Most of us thought that cancer is not transmissible. However, there are some exceptions such as a species of shellfish which was recently discovered to carry a type of cancer that is somehow transmitted from a specimen to another.
Until now, scientists observed the sexually transmitted venereal tumors in dogs and the facial tumors of Tasmanian devils. Cancer discovered in shellfish is the third exception ever recorded in history.
Stephen Goff, the scientist from Columbia University Medical Center, found last year a rare type of cancer which was established as transmissible. This kind of disease is very much like leukemia and was observed in soft shell clams from the water of the Atlantic coast.
This contagious type of cancer has spread among many shellfish specimens. After analyzing the possible causes of this plague, Goff came to the conclusion that the malignant cells are carried by the water until they find a host which they infest.
In other words, this disease is not only transmissible among the specimens of a single species but also from one species to another. After collecting samples of tumor cells DNA from carpet shell clams, cockles, and mussels around the coasts of Spain and Canada, Goff and his team learned something interesting.

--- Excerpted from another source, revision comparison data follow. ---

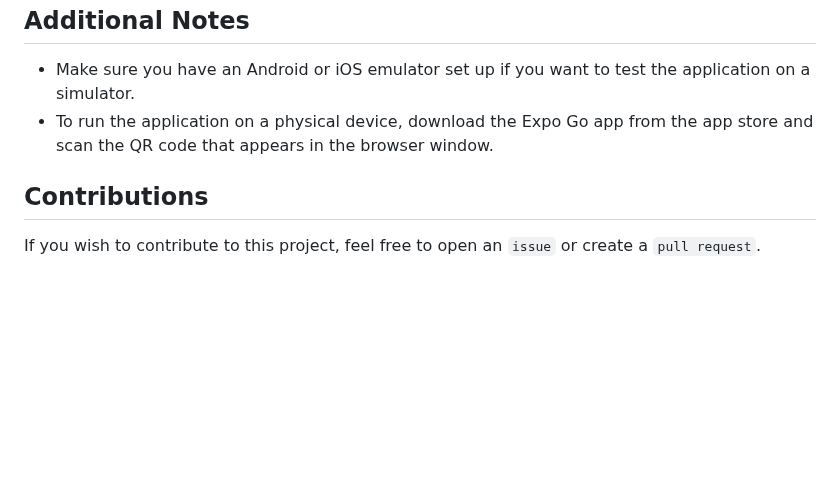
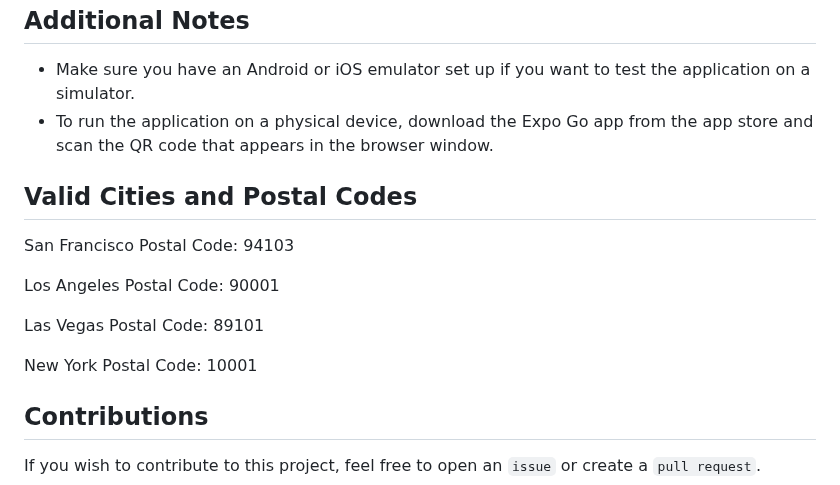
Before and after one commit to jbarrios23/RealEstateSearchApp, a Markdown page: README.md, the part around the change. GitHub-like rendering; blank space fills up the shorter version.

Commit message:
put valid city and PC

```diff
--- a/README.md
+++ b/README.md
@@ -115,6 +115,21 @@ The structure of the application is as follows:
 - Make sure you have an Android or iOS emulator set up if you want to test the application on a simulator.
 - To run the application on a physical device, download the Expo Go app from the app store and scan the QR code that appears in the browser window.
 
+## Valid Cities and Postal Codes
+
+San Francisco
+Postal Code: 94103
+
+Los Angeles
+Postal Code: 90001
+
+Las Vegas
+Postal Code: 89101
+
+New York
+Postal Code: 10001
+
+
 ## Contributions
 If you wish to contribute to this project, feel free to open an `issue` or create a `pull request`.
 
```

The DNA of the tumor cells and the DNA of their host were different this time despite the fact that tumor cells and their host usually have the same DNA, making them hard to identify. In other words, this distinct type of DNA was present in every sample, just like a contagious disease.
Thanks to the fact that researchers learned the pattern of the tumor cells, they investigated the DNA and found out that it was present in other species as well. This means that this deadly cancer was transmitted between many species.
Furthermore, scientists believe that when shellfish die or defecate, the malignant cells reach the water, and they are carried by it until they find another host. They can survive in the water up to a couple of hours until they are consumed by another clam, cockle, or mussel.
Nevertheless, Goff stated that it was good news that they found out about this contagious type of cancer. Now, they can further investigate the problem in order to find the best strategy to prevent it from spreading to other species of fish and even humans.